YOUR ASSIGNMENT: Quote all entries exactly, leaving pictures aside.

RECORDS TO PROCESS:

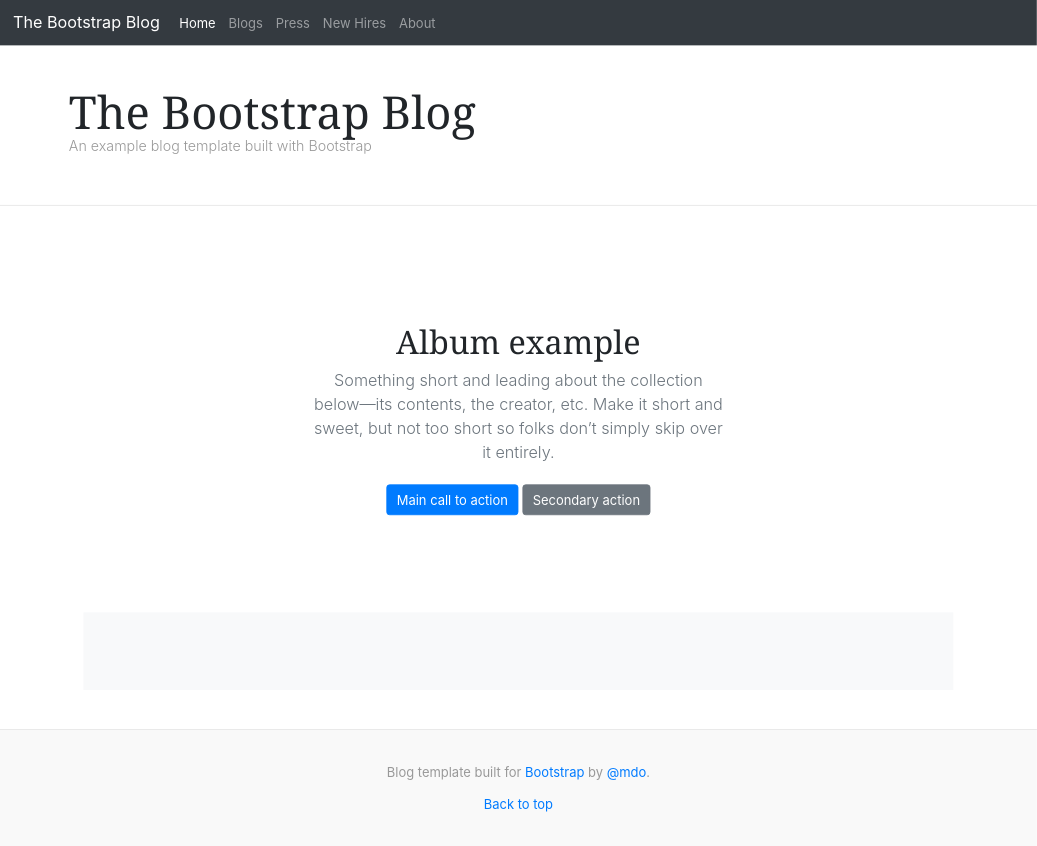
Repository: AshokSasi/CopyNPasta-Recycle-App
Page: http://localhost/
The author's editor kept a copy of each file at every save. The page is drawn from the files as they stood at one save, then again after the next save.
The browser window is 1280 px wide. The pictures show the whole page, at 81% of full size.
The page is served by the project's Laravel application, run on PHP 8.4 with Laravel 8. Queries for data that is not in the repository find no rows.

Above is the page before, as saved 2021-09-25 12:30:30.

After the next save:
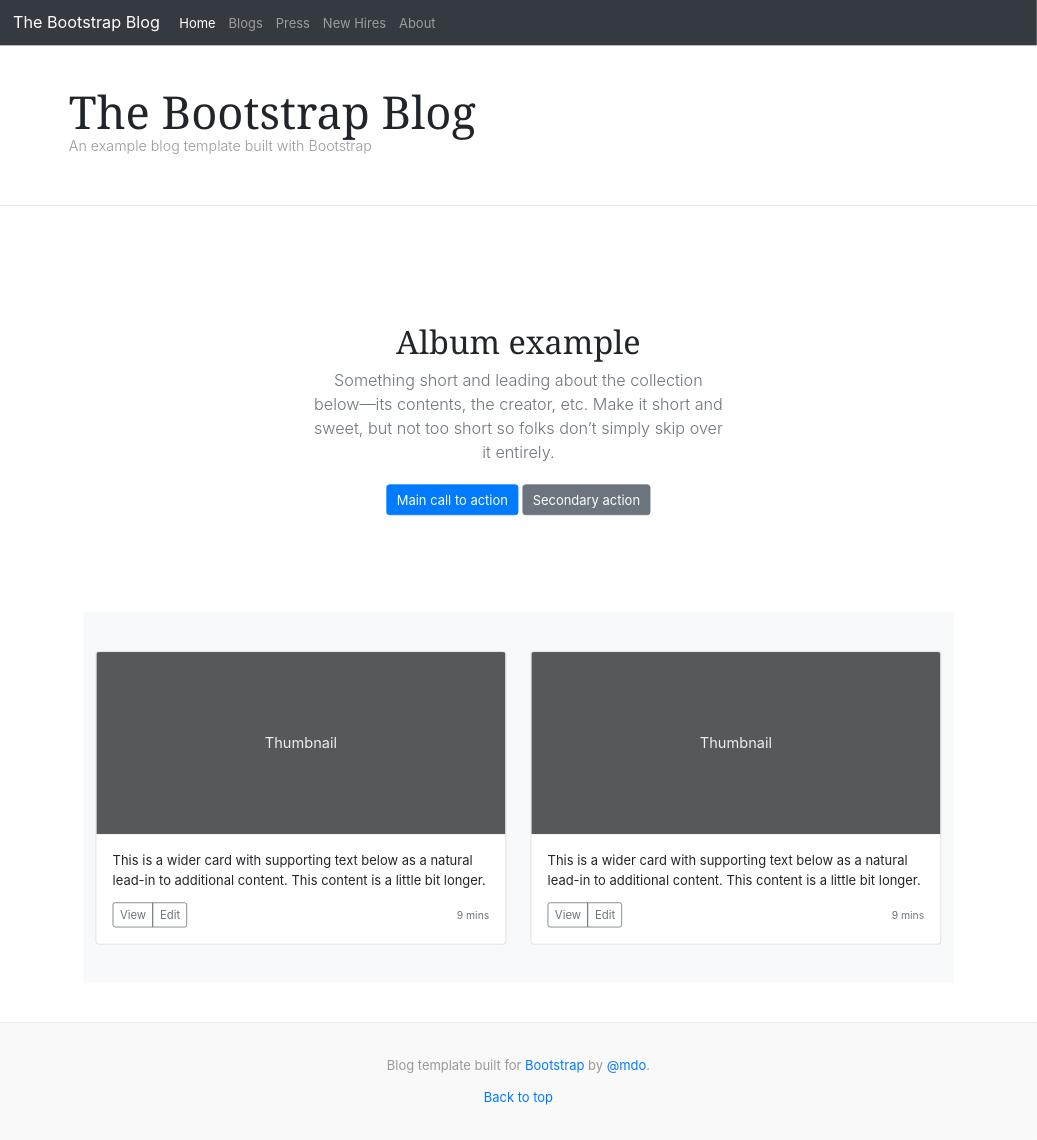
Saved 2 min 11 s later.
--- a/resources/views/home/index.blade.php
+++ b/resources/views/home/index.blade.php
@@ -51,10 +51,42 @@
             </div>
           </div>
         </div>
-        <br/>
+
           @endforeach
 
 
+          <div class="col">
+            <div class="card shadow-sm">
+              <svg class="bd-placeholder-img card-img-top" width="100%" height="225" xmlns="http://www.w3.org/2000/svg" role="img" aria-label="Placeholder: Thumbnail" preserveAspectRatio="xMidYMid slice" focusable="false"><title>Placeholder</title><rect width="100%" height="100%" fill="#55595c"/><text x="50%" y="50%" fill="#eceeef" dy=".3em">Thumbnail</text></svg>
+
+              <div class="card-body">
+                <p class="card-text">This is a wider card with supporting text below as a natural lead-in to additional content. This content is a little bit longer.</p>
+                <div class="d-flex justify-content-between align-items-center">
+                  <div class="btn-group">
+                    <button type="button" class="btn btn-sm btn-outline-secondary">View</button>
+                    <button type="button" class="btn btn-sm btn-outline-secondary">Edit</button>
+                  </div>
+                  <small class="text-muted">9 mins</small>
+                </div>
+              </div>
+            </div>
+          </div>
+          <div class="col">
+            <div class="card shadow-sm">
+              <svg class="bd-placeholder-img card-img-top" width="100%" height="225" xmlns="http://www.w3.org/2000/svg" role="img" aria-label="Placeholder: Thumbnail" preserveAspectRatio="xMidYMid slice" focusable="false"><title>Placeholder</title><rect width="100%" height="100%" fill="#55595c"/><text x="50%" y="50%" fill="#eceeef" dy=".3em">Thumbnail</text></svg>
+
+              <div class="card-body">
+                <p class="card-text">This is a wider card with supporting text below as a natural lead-in to additional content. This content is a little bit longer.</p>
+                <div class="d-flex justify-content-between align-items-center">
+                  <div class="btn-group">
+                    <button type="button" class="btn btn-sm btn-outline-secondary">View</button>
+                    <button type="button" class="btn btn-sm btn-outline-secondary">Edit</button>
+                  </div>
+                  <small class="text-muted">9 mins</small>
+                </div>
+              </div>
+            </div>
+          </div>
       </div>
     </div>
   </div>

PROBLEM SOLUTION:
Repository: AshokSasi/CopyNPasta-Recycle-App
Page: http://localhost/
The author's editor kept a copy of each file at every save. The page is drawn from the files as they stood at one save, then again after the next save.
The browser window is 1280 px wide. The pictures show the whole page, at 81% of full size.
The page is served by the project's Laravel application, run on PHP 8.4 with Laravel 8. Queries for data that is not in the repository find no rows.

Above is the page before, as saved 2021-09-25 12:30:30.

After the next save:
Saved 2 min 11 s later.
--- a/resources/views/home/index.blade.php
+++ b/resources/views/home/index.blade.php
@@ -51,10 +51,42 @@
             </div>
           </div>
         </div>
-        <br/>
+
           @endforeach
 
 
+          <div class="col">
+            <div class="card shadow-sm">
+              <svg class="bd-placeholder-img card-img-top" width="100%" height="225" xmlns="http://www.w3.org/2000/svg" role="img" aria-label="Placeholder: Thumbnail" preserveAspectRatio="xMidYMid slice" focusable="false"><title>Placeholder</title><rect width="100%" height="100%" fill="#55595c"/><text x="50%" y="50%" fill="#eceeef" dy=".3em">Thumbnail</text></svg>
+
+              <div class="card-body">
+                <p class="card-text">This is a wider card with supporting text below as a natural lead-in to additional content. This content is a little bit longer.</p>
+                <div class="d-flex justify-content-between align-items-center">
+                  <div class="btn-group">
+                    <button type="button" class="btn btn-sm btn-outline-secondary">View</button>
+                    <button type="button" class="btn btn-sm btn-outline-secondary">Edit</button>
+                  </div>
+                  <small class="text-muted">9 mins</small>
+                </div>
+              </div>
+            </div>
+          </div>
+          <div class="col">
+            <div class="card shadow-sm">
+              <svg class="bd-placeholder-img card-img-top" width="100%" height="225" xmlns="http://www.w3.org/2000/svg" role="img" aria-label="Placeholder: Thumbnail" preserveAspectRatio="xMidYMid slice" focusable="false"><title>Placeholder</title><rect width="100%" height="100%" fill="#55595c"/><text x="50%" y="50%" fill="#eceeef" dy=".3em">Thumbnail</text></svg>
+
+              <div class="card-body">
+                <p class="card-text">This is a wider card with supporting text below as a natural lead-in to additional content. This content is a little bit longer.</p>
+                <div class="d-flex justify-content-between align-items-center">
+                  <div class="btn-group">
+                    <button type="button" class="btn btn-sm btn-outline-secondary">View</button>
+                    <button type="button" class="btn btn-sm btn-outline-secondary">Edit</button>
+                  </div>
+                  <small class="text-muted">9 mins</small>
+                </div>
+              </div>
+            </div>
+          </div>
       </div>
     </div>
   </div>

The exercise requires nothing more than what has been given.